It was back to the airfield for more flying lessons on Friday with Rob again. We revised the previous lesson and the theory behind it and then went on to the theory of the next lesson…turns. We got me in to the aircraft once more and this time Rob talked me through the checks before we would taxi to our final check area. I had control as we taxied to our check area and again when I taxied us to the runway. With clearance given by the tower Rob gave full power and he got us off of the ground. Almost the very second that we got off of the ground he handed control to me and I flew the aircraft to the area of airspace that I would be using for the lesson. I had to carry out turns of no more than 30 degree bank and stay at the altitude and airspeed that I was at before the turn. From here I had to learn to carry out a turn whilst in the full power climb and also in the glide descent. Having carried out several of the turns at the different types Rob would then tell me to turn to the right or left and then to climb, level off or descend. With the direction changes again being told it was a really good exercise. The wind and rising air that caused some buffeting also gave me good experience as to how much work it can sometimes be to stop the angle of bank getting too much as you fight the forces. With the exercise and lesson complete we headed back to the airfield with me lining us up and flying the approach and descent until Rob took over control and touched us down before handing back to me to taxi us back to the hangar.

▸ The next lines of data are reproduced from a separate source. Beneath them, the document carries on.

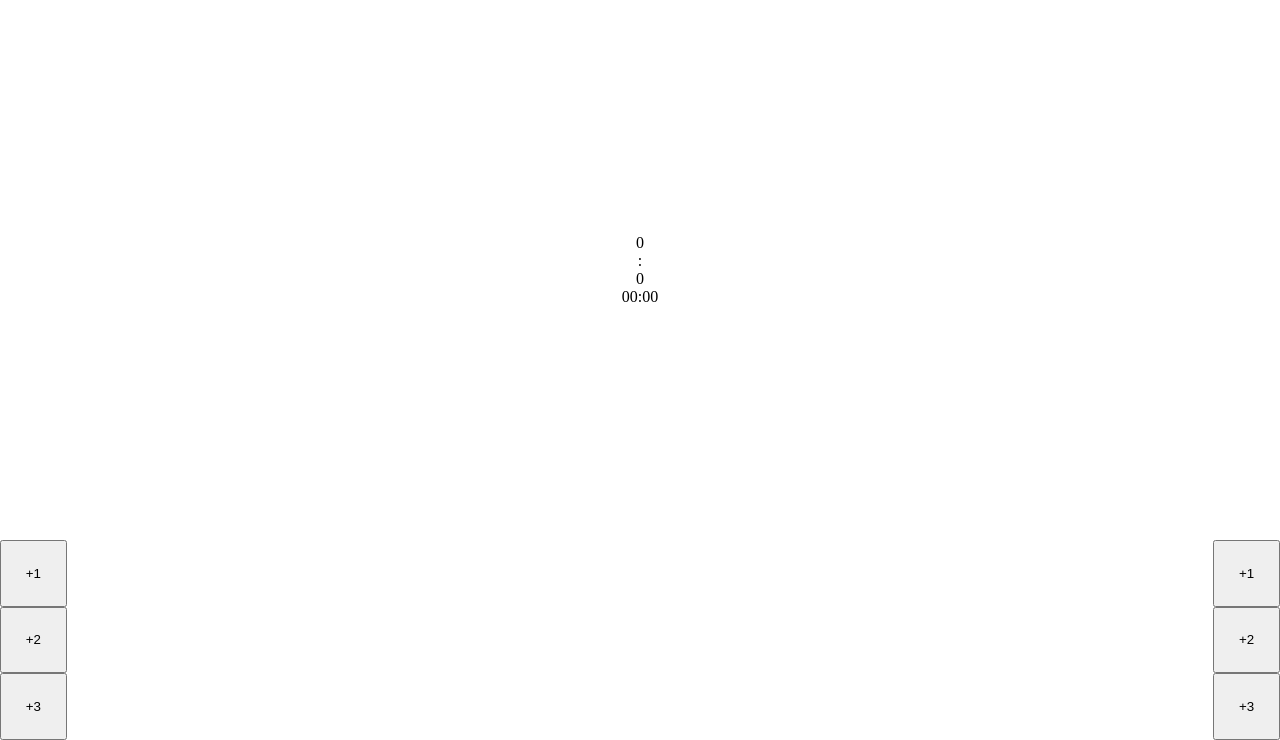
Repository: bollo89/scoreBoard
Page: index.html
An editor plug-in stored every save of this project. The page is shown before and after the next save, followed by the edit.
The browser window is 1280 px wide. The pictures show the whole page.

Above is the page before, as saved 2022-01-25 11:05:33.

### index.html
<!DOCTYPE html>
<html lang="en">
<head>
    <meta charset="UTF-8">
    <meta http-equiv="X-UA-Compatible" content="IE=edge">
    <meta name="viewport" content="width=device-width, initial-scale=1.0">
    <link rel="stylesheet" href="./style.css">
    <title>Document</title>
</head>
<body>
    <section class="tablica">
        <div class="home"></div>
        <div class="colon">:</div>
        <div class="away"></div>
        <div class="timer">00:00</div>
    </section>
    <section class="menu">
        <section class="btnsH">
            <div><button class="btn1h">+1</button></div>
            <div><button class="btn2h">+2</button></div>
            <div><button class="btn3h">+3</button></div>
        </section>
        <section class="btnsA">
            <div></div><button class="btn1a">+1</button></div>
            <div></div><button class="btn2a">+2</button></div>
            <div></div><button class="btn3a">+3</button></div>
        </section>
</section>
<script src="./script.js"></script>
</body>
</html>

### style.css
* {
    margin: 0;
    padding: 0;
}
body {
     height: 75%;
     width: 100%;
}
.tablica {
    height: 75vh;
    display: flex;

    flex-direction: column;
    align-items: center;
    justify-content: center;
}

.menu {
    height: 15%;
    width: 100%;
    display: flex;
    justify-content: space-between;
    font-size: 0;
}
.btnsH {

}
.btnsA {

}
.btnsH div {
    width: 5em;
}
.btnsA div {
    width: 5em;
}
.btn1h , .btn2h , .btn3h , .btn1a , .btn2a , .btn3a{
    height: 5em;
    width: 5em;
}

### script.js
let home = document.querySelector('.home');
let n = 0;
home.innerHTML = n;

let away = document.querySelector('.away');
let m = 0;
away.innerHTML = m;

let btn1h = document.querySelector('.btn1h');
let btn2h = document.querySelector('.btn2h');
let btn3h = document.querySelector('.btn3h');
let btn1a = document.querySelector('.btn1a');
let btn2a = document.querySelector('.btn2a');
let btn3a = document.querySelector('.btn3a');
//punkty po lewej
function score1home() {
    n+=1;
    home.innerHTML = n;
    console.log(n);
}
function score2home() {
    n+=2;
    home.innerHTML = n;
    console.log(n);
}
function score3home() {
    n+=3;
    home.innerHTML = n;
    console.log(n);
}
//punkty po prawej
function score1away() {
    m+=1;
    away.innerHTML = m;
    console.log(m);
}
function score2away() {
    m+=2;
    away.innerHTML = m;
    console.log(m);
}
function score3away() {
    m+=3;
    away.innerHTML = m;
    console.log(m);
}

//przyciskibtn1.addEventListener('click',score1home,false);
btn1h.addEventListener('click',score1home,false);
btn2h.addEventListener('click',score2home,false);
btn3h.addEventListener('click',score3home,false);
btn1a.addEventListener('click',score1away,false);
btn2a.addEventListener('click',score2away,false);
btn3a.addEventListener('click',score3away,false);

After the next save:
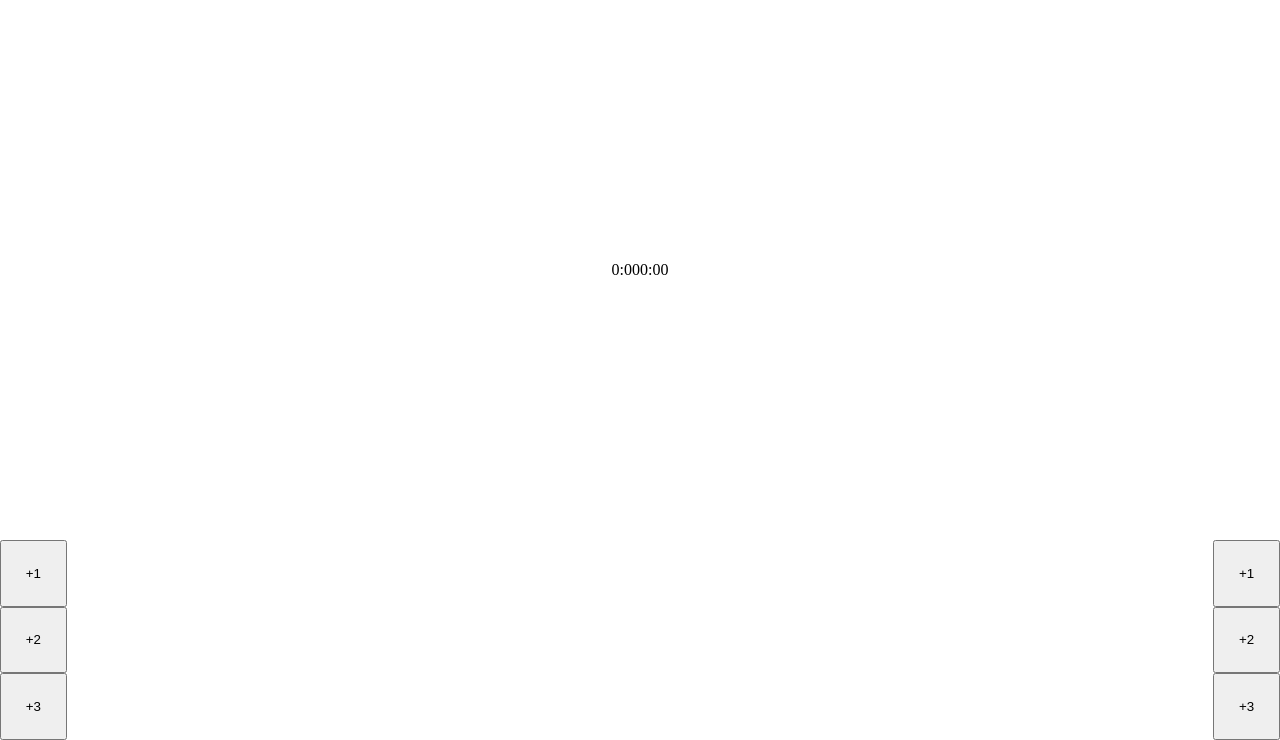
Saved 41 s later.
--- a/style.css
+++ b/style.css
@@ -10,7 +10,7 @@
     height: 75vh;
     display: flex;
 
-    flex-direction: column;
+    flex-wrap: wrap;
     align-items: center;
     justify-content: center;
 }

After the save that followed:
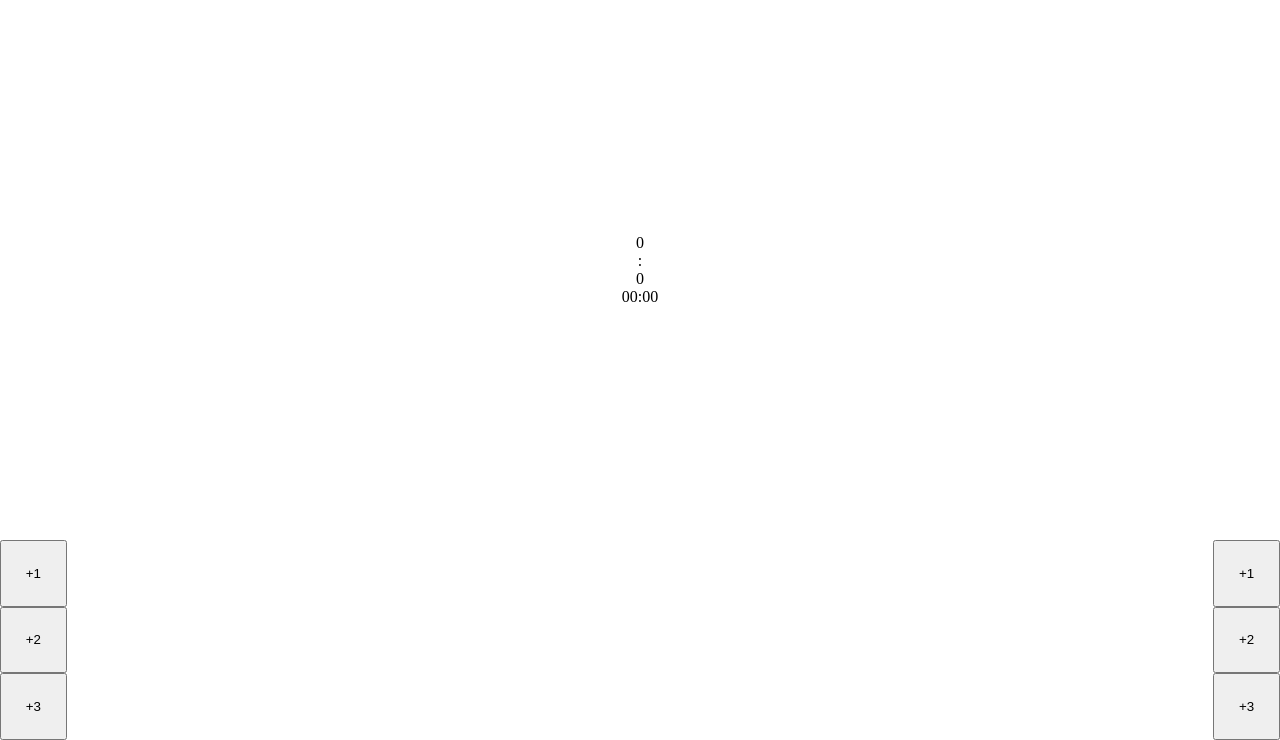
Saved 51 s later.
--- a/style.css
+++ b/style.css
@@ -9,8 +9,7 @@
 .tablica {
     height: 75vh;
     display: flex;
-
-    flex-wrap: wrap;
+    flex-direction: column;
     align-items: center;
     justify-content: center;
 }
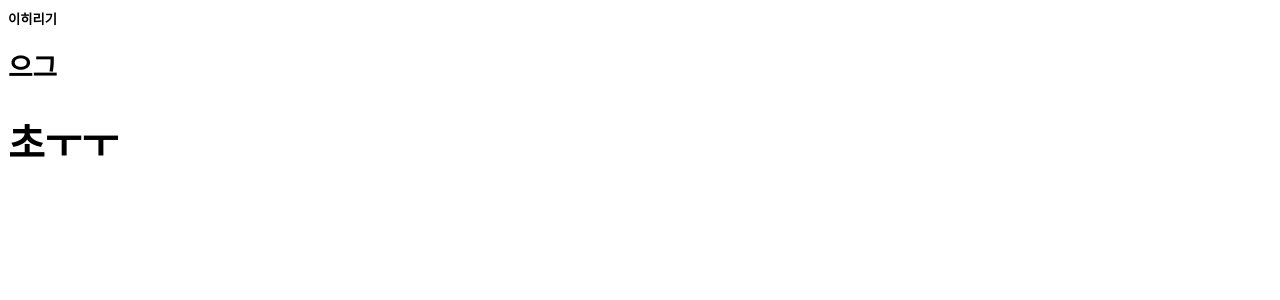
Repository: AgentHyun/FishDalle3
Page: Feb13_1_jQuery/WebContent/4_RepeatStmt.html
The author's editor kept a copy of each file at every save. The page is drawn from the files as they stood at one save, then again after the next save.
The browser window is 1280 px wide. The pictures show the whole page.

Above is the page before, as saved 2025-02-14 06:42:32.

After the next save:
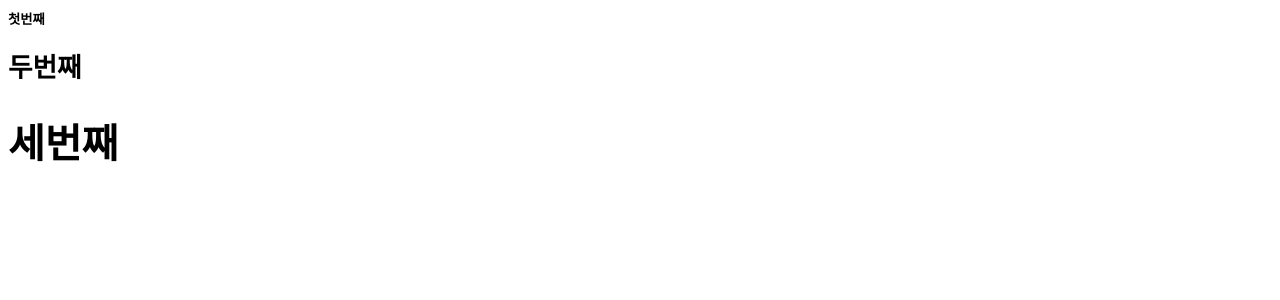
Saved 26 s later.
--- a/Feb13_1_jQuery/WebContent/4_RepeatStmt.html
+++ b/Feb13_1_jQuery/WebContent/4_RepeatStmt.html
@@ -74,9 +74,9 @@ $(function() {
 
 </head>
 <body>
- <h1>이히리기</h1>
- <h1>으그</h1>
- <h1>초ㅜㅜ</h1>
+ <h1>첫번째</h1>
+ <h1>두번째</h1>
+ <h1>세번째</h1>
 
 </body>
 </html>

So as you can see, a busy week covering many miles and really working my body and mind. The Karting really does let me compete against others. I am aware of my paraplegia as I am unable to stay completely upright like able bodied do but I still have the adrenaline pumping round fuelling the competitive spirit that I have always had. It is great to be able to get out and race, to feel that rush as you tear around the track, something as I said that I really didn’t think I would get to do again so THANK YOU Kartforce, thank you for giving me the opportunity and I hope that I may be fortunate enough to race with you in the future. The Microlighting is a different thing. It is one of only a couple of things that I have done where I genuinely can forget that I am paralysed. Once I am in the aircraft no one would be able to tell that I was paralysed, I don’t have to use my feet or legs, it is all on the hands which is the same for the Karting but in the Microlight I am not having to fall about on the turns. When climbing I am simply resting against the backrest of my seat. Descending I am not leaning forward, partly because of the wind pushing against me. Turning I stay upright partly because that is how the seat keeps me. It is only when I come to getting out of the seat and in to my chair that I am then a paraplegic once more. There is one thing that a lady who I met through the Microlighting said to me after we had been talking about the flying. What she said was so very true;

                 “In the air, we are all the same!

Good afternoon all.

Leave a Reply